▶ Your task
Please write out, exactly, every line of the listing from its first line through the one that includes "docs: sync proposal".

▶ Provided data
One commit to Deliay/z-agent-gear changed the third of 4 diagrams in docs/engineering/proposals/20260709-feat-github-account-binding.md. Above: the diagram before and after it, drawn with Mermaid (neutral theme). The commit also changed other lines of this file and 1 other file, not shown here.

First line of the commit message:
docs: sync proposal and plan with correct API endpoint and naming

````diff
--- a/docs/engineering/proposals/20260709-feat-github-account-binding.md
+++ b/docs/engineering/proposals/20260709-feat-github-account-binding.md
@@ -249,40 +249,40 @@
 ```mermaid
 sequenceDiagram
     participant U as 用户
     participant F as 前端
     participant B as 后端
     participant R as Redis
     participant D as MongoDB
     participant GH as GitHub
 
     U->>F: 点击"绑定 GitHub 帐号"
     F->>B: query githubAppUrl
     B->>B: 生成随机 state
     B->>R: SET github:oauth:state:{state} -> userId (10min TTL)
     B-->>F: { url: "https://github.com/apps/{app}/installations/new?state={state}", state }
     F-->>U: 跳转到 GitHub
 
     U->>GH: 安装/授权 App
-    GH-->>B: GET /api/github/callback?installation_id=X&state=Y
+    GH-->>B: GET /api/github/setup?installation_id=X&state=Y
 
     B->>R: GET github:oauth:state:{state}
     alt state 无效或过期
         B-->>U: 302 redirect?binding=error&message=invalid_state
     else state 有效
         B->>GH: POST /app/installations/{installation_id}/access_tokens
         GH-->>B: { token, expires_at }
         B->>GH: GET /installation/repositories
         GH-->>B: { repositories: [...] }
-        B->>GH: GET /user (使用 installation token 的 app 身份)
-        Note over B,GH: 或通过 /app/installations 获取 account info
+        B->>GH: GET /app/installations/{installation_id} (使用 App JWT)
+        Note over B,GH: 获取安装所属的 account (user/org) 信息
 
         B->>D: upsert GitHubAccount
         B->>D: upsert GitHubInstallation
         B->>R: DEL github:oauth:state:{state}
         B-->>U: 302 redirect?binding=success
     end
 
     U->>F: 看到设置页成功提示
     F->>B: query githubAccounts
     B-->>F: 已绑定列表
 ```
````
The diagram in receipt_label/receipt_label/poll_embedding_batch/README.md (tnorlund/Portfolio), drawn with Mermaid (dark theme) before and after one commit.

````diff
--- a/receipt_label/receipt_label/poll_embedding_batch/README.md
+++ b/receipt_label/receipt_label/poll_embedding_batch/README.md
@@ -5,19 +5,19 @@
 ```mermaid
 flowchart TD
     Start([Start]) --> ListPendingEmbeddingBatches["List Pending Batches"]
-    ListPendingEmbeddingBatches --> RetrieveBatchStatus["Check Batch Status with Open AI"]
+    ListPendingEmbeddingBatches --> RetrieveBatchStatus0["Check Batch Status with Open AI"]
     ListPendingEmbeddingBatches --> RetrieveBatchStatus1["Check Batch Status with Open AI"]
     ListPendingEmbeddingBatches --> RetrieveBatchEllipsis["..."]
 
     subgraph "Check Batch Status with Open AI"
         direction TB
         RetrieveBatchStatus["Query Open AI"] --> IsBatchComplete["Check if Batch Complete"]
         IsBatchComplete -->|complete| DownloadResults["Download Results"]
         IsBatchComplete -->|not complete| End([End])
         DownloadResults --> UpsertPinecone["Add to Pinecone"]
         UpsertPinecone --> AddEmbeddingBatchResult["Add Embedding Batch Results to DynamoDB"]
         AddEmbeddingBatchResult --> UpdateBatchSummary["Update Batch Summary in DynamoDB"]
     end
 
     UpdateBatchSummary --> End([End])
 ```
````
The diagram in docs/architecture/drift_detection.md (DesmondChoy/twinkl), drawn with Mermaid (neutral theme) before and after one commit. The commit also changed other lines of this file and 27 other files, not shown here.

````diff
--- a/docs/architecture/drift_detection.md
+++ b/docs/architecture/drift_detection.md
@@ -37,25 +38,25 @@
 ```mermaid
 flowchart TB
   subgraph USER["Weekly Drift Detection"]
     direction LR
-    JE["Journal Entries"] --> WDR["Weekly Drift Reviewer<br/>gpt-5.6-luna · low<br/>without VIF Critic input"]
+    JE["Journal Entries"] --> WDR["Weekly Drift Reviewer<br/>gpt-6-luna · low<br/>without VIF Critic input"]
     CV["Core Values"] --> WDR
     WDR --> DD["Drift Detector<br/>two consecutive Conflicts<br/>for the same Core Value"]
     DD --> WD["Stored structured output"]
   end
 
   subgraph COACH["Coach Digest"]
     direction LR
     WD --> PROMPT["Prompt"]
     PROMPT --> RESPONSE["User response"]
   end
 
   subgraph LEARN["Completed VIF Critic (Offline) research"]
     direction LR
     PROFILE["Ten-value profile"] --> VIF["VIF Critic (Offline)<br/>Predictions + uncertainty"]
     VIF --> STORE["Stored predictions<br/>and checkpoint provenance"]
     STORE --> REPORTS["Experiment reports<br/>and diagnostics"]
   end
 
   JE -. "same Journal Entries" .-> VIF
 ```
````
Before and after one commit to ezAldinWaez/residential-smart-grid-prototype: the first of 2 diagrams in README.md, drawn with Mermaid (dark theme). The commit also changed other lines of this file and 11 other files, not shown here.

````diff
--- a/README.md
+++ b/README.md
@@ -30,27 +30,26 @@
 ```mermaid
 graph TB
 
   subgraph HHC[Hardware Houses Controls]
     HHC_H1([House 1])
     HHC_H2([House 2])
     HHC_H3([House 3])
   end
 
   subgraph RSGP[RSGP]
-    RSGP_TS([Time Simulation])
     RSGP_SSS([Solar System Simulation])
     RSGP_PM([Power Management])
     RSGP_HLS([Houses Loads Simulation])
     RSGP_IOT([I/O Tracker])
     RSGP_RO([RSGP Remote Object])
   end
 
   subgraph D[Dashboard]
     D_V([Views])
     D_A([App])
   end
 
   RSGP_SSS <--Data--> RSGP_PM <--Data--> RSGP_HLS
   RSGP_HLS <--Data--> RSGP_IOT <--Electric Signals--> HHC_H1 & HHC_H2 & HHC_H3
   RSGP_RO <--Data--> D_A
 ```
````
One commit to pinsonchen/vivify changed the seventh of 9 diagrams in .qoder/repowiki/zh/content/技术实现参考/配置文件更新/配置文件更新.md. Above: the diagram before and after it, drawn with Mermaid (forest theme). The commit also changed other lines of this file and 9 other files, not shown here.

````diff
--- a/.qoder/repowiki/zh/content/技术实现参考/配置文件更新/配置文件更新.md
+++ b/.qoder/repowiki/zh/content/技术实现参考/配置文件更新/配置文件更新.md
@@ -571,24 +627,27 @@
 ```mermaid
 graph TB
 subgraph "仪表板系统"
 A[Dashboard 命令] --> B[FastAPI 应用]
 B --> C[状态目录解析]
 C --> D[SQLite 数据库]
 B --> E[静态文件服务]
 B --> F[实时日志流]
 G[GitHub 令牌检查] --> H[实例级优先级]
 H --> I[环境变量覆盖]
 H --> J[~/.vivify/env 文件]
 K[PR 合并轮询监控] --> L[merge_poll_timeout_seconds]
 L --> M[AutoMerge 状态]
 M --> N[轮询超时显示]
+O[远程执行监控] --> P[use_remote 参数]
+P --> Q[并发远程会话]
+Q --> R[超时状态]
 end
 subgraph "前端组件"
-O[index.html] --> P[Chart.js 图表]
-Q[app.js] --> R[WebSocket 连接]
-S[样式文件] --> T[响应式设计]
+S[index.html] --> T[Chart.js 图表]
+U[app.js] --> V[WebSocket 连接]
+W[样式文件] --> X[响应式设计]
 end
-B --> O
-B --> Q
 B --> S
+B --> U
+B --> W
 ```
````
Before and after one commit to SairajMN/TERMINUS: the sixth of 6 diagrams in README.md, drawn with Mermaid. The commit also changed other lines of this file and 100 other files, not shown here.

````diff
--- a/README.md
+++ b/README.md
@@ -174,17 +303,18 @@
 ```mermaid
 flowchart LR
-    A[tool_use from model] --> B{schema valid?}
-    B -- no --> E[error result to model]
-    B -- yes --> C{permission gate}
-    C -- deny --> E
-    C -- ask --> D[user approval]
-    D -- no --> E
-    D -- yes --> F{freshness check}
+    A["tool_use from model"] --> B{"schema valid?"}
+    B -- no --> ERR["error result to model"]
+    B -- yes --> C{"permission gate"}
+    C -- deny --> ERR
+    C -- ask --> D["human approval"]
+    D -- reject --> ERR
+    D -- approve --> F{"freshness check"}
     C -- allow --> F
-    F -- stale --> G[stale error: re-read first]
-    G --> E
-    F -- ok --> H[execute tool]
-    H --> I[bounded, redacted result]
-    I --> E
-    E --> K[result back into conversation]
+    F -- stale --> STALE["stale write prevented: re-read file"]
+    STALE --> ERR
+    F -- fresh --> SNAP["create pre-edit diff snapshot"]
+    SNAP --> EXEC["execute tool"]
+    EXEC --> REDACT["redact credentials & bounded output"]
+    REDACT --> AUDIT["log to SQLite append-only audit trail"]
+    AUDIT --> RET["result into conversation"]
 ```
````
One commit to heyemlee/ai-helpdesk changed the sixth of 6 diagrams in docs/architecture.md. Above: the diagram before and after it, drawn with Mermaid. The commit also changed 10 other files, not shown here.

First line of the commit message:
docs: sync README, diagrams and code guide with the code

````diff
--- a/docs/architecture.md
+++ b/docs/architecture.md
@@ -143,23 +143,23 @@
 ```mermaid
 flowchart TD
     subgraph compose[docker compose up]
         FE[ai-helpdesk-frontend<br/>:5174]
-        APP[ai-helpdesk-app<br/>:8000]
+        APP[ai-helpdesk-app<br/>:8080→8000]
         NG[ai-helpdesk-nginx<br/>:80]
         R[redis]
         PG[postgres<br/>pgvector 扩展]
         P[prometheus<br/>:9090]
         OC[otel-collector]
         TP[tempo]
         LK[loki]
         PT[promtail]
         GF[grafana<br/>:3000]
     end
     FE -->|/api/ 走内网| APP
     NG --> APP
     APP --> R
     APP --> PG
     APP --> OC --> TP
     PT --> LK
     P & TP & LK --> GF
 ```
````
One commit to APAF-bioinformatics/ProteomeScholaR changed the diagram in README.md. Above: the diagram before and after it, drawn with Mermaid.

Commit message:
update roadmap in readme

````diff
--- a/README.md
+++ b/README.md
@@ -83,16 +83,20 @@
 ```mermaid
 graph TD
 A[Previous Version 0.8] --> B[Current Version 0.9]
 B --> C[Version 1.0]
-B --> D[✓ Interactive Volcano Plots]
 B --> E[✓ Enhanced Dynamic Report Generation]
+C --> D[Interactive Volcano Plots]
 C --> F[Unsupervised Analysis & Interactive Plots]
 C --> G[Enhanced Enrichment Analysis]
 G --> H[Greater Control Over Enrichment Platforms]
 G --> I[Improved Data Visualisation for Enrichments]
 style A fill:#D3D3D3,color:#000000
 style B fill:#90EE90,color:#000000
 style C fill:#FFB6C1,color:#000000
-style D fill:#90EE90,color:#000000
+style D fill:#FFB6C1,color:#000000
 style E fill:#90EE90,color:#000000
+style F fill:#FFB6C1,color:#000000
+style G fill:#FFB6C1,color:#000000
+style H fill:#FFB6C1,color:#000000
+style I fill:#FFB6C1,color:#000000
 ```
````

▶ Solution to this exercise
One commit to Deliay/z-agent-gear changed the third of 4 diagrams in docs/engineering/proposals/20260709-feat-github-account-binding.md. Above: the diagram before and after it, drawn with Mermaid (neutral theme). The commit also changed other lines of this file and 1 other file, not shown here.

First line of the commit message:
docs: sync proposal and plan with correct API endpoint and naming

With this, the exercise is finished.